Misunderstanding open source #1: Fixate on Linux, Firefox, Eclipse
I have lost count of the number of times that various commentators about open source have fallen into this trap – thinking that every open source project is like, or should be like, Linux, Firefox, and Eclipse.
Certainly those projects are shining examples of the power and value of open source, but over-focusing on their structure, operation, and community is harmful.
Open source spans the continuum from a single-developer hobbyist ‘scratching their itch’ up to the global, foundation-guided, multi-layered Linux.
The same continuum occurs in the retail market – everything from a couple of kids with a lemonade stand, all the way up to Walmart.

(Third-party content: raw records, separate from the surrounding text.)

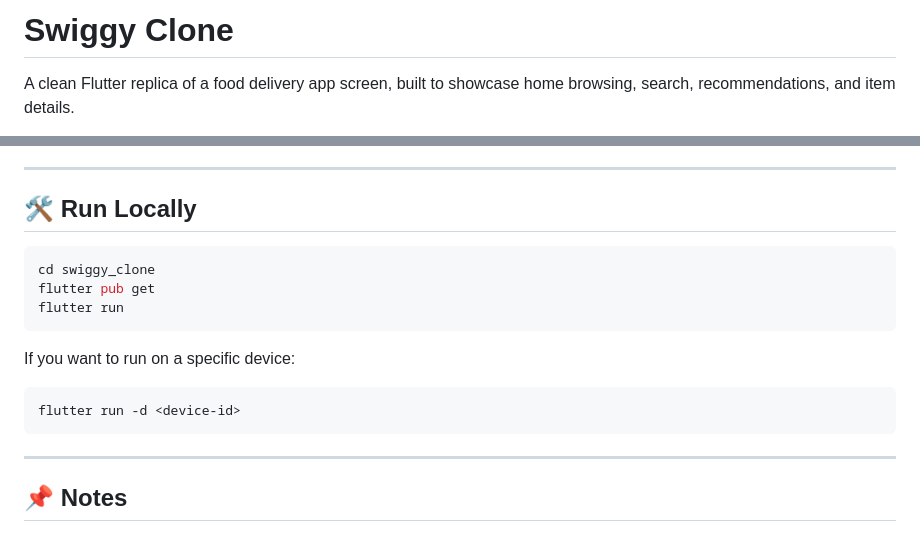
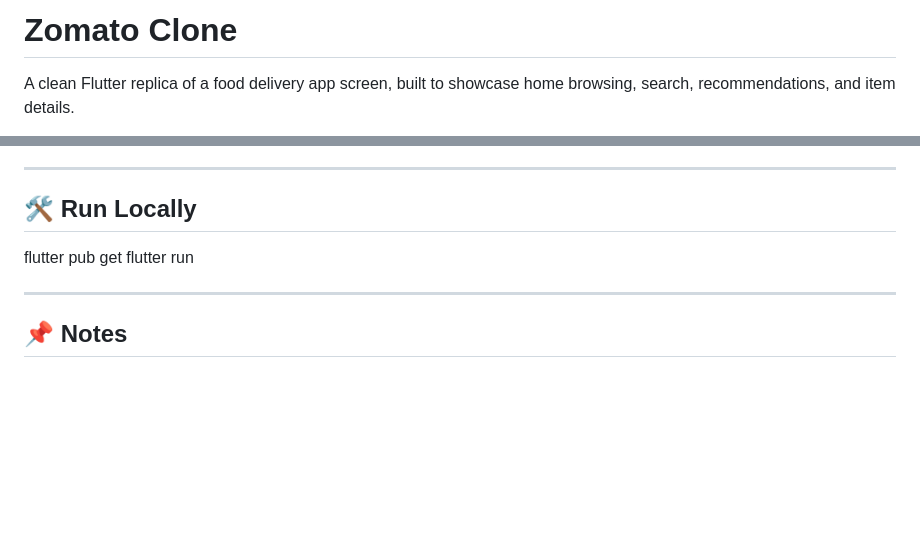
Before and after one commit to paras-singh-negi/Food_Delivery_App, a Markdown page: README.md, 2 parts joined by grey strips. Rendered like a GitHub page; blank space fills up the shorter version.

````diff
--- a/README.md
+++ b/README.md
@@ -1,4 +1,4 @@
-# Swiggy Clone
+# Zomato Clone
 
 A clean Flutter replica of a food delivery app screen, built to showcase home browsing, search, recommendations, and item details.
 
@@ -104,17 +99,9 @@ lib/
 
 ## 🛠 Run Locally
 
-```bash
-cd swiggy_clone
 flutter pub get
 flutter run
-```
 
-If you want to run on a specific device:
-
-```bash
-flutter run -d <device-id>
-```
 
 ---
 
````
Also changed, not shown: other parts of README.md (+6 -11 lines).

The problem comes when open source columnists, commentators, and bloggers think that all open source projects are the same. Thinking that ideas, solutions, priorities, politics, motivations, and economics can be applied uniformly along these continuums is nonsense. Its like telling the kids on the lemonade stand that they need to follow Walmart’s example when it comes to marketing or negotiating with suppliers.

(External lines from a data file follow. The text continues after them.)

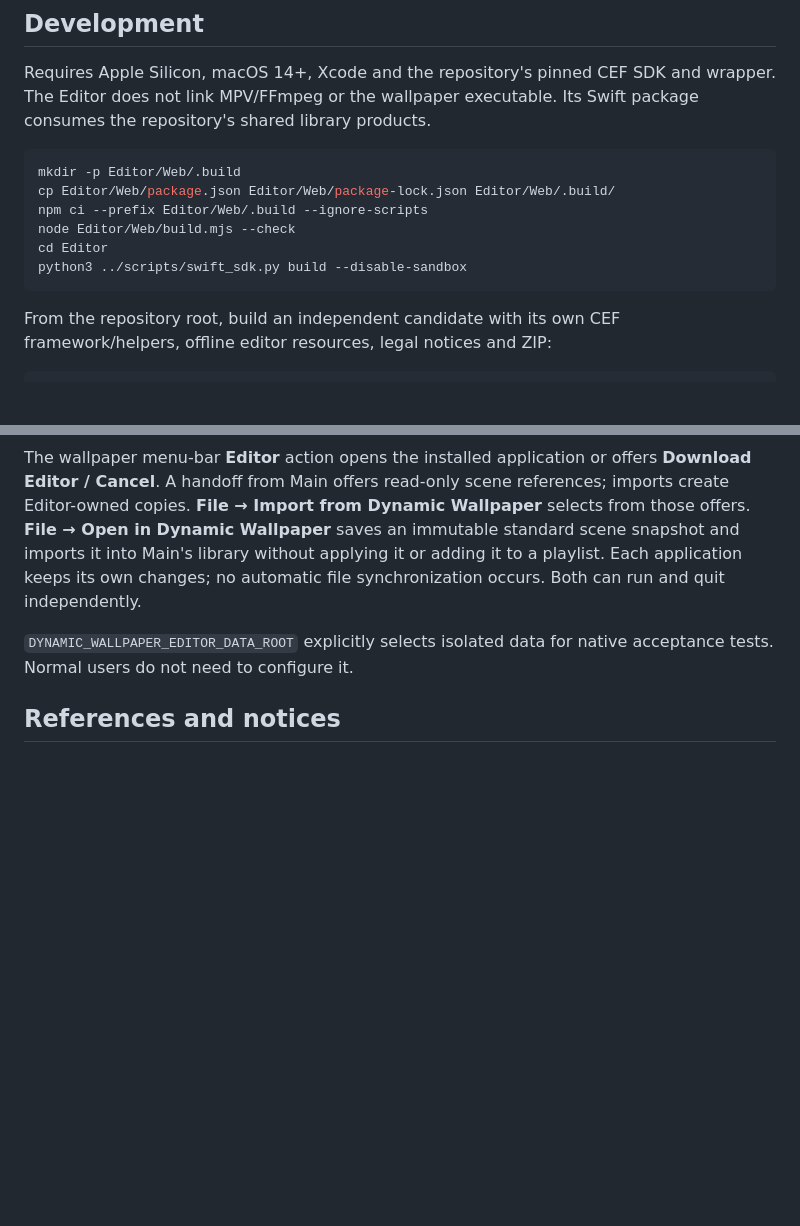
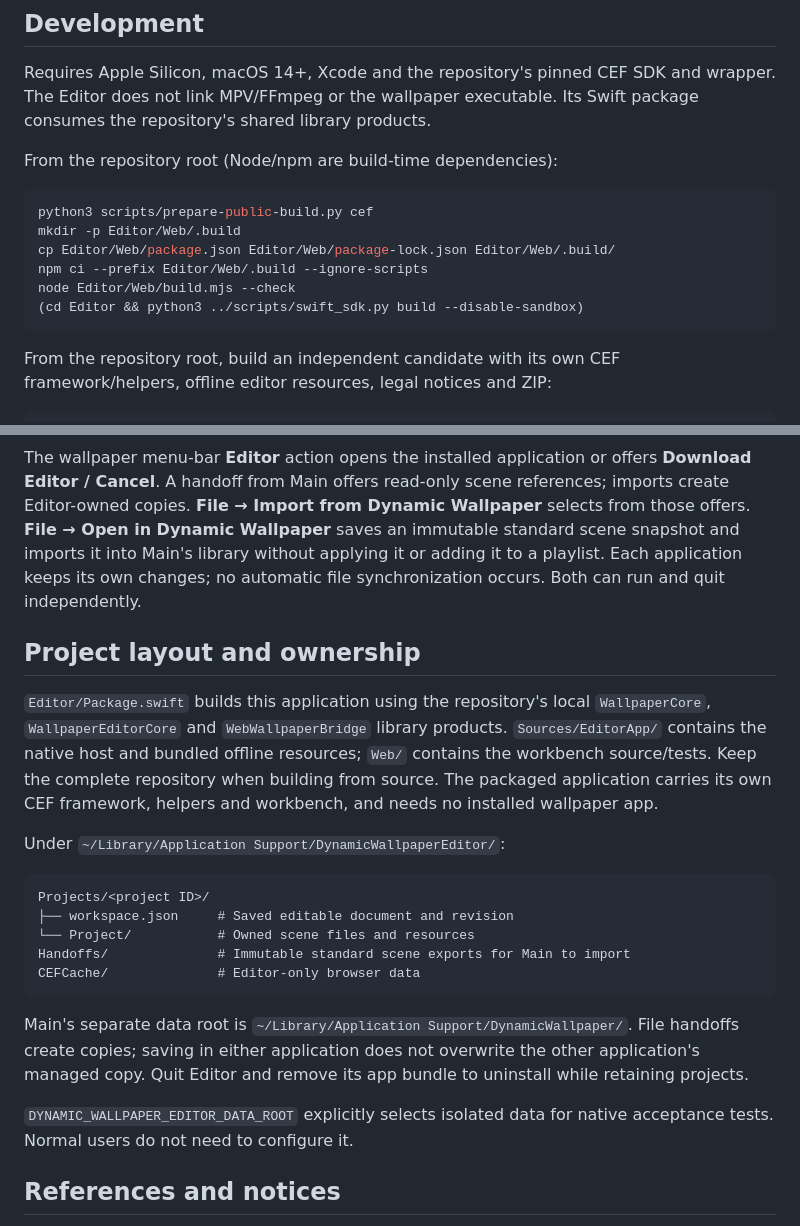
Before and after one commit to Seraph-x/Dynamic-Wallpapers, a Markdown page: Editor/README.md, 2 parts joined by grey strips. Drawn GitHub-style; blank space fills up the shorter version.

````diff
--- a/Editor/README.md
+++ b/Editor/README.md
@@ -25,13 +25,15 @@ Requires Apple Silicon, macOS 14+, Xcode and the repository's pinned CEF SDK and
 wrapper. The Editor does not link MPV/FFmpeg or the wallpaper executable. Its
 Swift package consumes the repository's shared library products.
 
+From the repository root (Node/npm are build-time dependencies):
+
 ```sh
+python3 scripts/prepare-public-build.py cef
 mkdir -p Editor/Web/.build
 cp Editor/Web/package.json Editor/Web/package-lock.json Editor/Web/.build/
 npm ci --prefix Editor/Web/.build --ignore-scripts
 node Editor/Web/build.mjs --check
-cd Editor
-python3 ../scripts/swift_sdk.py build --disable-sandbox
+(cd Editor && python3 ../scripts/swift_sdk.py build --disable-sandbox)
 ```
 
 From the repository root, build an independent candidate with its own CEF
@@ -55,6 +57,30 @@ an immutable standard scene snapshot and imports it into Main's library without
 applying it or adding it to a playlist. Each application keeps its own changes;
 no automatic file synchronization occurs. Both can run and quit independently.
 
+## Project layout and ownership
+
+`Editor/Package.swift` builds this application using the repository's local
+`WallpaperCore`, `WallpaperEditorCore` and `WebWallpaperBridge` library products.
+`Sources/EditorApp/` contains the native host and bundled offline resources;
+`Web/` contains the workbench source/tests. Keep the complete repository when
+building from source. The packaged application carries its own CEF framework,
+helpers and workbench, and needs no installed wallpaper app.
+
+Under `~/Library/Application Support/DynamicWallpaperEditor/`:
+
+```text
+Projects/<project ID>/
+├── workspace.json     # Saved editable document and revision
+└── Project/           # Owned scene files and resources
+Handoffs/              # Immutable standard scene exports for Main to import
+CEFCache/              # Editor-only browser data
+```
+
+Main's separate data root is `~/Library/Application Support/DynamicWallpaper/`.
+File handoffs create copies; saving in either application does not overwrite the
+other application's managed copy. Quit Editor and remove its app bundle to
+uninstall while retaining projects.
+
 `DYNAMIC_WALLPAPER_EDITOR_DATA_ROOT` explicitly selects isolated data for native
 acceptance tests. Normal users do not need to configure it.
 
````
Also changed, not shown: README.md (+38 -3 lines), 1 other file.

The problem is that most of the writers about open source have no actual experience of open source development. All they know is what they read and hear, and most of that happens to be about Linux, Firefox, and Eclipse.

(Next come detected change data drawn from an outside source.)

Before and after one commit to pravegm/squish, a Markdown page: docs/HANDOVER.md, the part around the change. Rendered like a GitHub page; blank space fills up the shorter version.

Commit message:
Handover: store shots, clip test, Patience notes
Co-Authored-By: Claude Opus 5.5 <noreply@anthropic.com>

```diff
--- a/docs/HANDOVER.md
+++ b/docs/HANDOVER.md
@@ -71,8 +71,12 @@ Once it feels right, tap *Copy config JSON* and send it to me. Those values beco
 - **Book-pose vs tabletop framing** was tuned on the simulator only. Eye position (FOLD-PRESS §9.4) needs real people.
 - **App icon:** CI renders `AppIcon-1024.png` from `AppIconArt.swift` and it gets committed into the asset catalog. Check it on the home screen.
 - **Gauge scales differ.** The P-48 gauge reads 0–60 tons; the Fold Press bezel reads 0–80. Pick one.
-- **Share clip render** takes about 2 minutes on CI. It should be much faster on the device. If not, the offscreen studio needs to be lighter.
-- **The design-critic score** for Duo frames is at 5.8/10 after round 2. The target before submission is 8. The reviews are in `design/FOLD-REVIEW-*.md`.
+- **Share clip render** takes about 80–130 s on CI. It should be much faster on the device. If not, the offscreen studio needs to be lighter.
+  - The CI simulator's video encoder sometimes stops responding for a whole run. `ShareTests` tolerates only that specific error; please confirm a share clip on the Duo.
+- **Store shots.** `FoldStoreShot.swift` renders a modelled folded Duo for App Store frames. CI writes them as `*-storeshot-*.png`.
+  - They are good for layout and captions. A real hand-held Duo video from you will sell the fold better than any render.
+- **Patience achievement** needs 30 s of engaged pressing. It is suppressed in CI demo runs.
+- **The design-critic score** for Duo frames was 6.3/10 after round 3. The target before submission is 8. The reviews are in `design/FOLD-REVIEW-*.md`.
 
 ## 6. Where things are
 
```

An example of falling into this trap is in one of Dana Blankenhorn’s recent posts http://blogs.zdnet.com/open-source/?p=4869
What the history of the last few years tells me is that the best home for an open source project is not a company, but a foundation.
Sure, Dana, but there are over 200,000 open source projects. You think we should create 200,000 foundations? This is the kind of nonsense people write when they make this mistake.
I agree that foundations are a great way to govern open source projects. But this approach will probably only ever work for a minute fraction of all projects.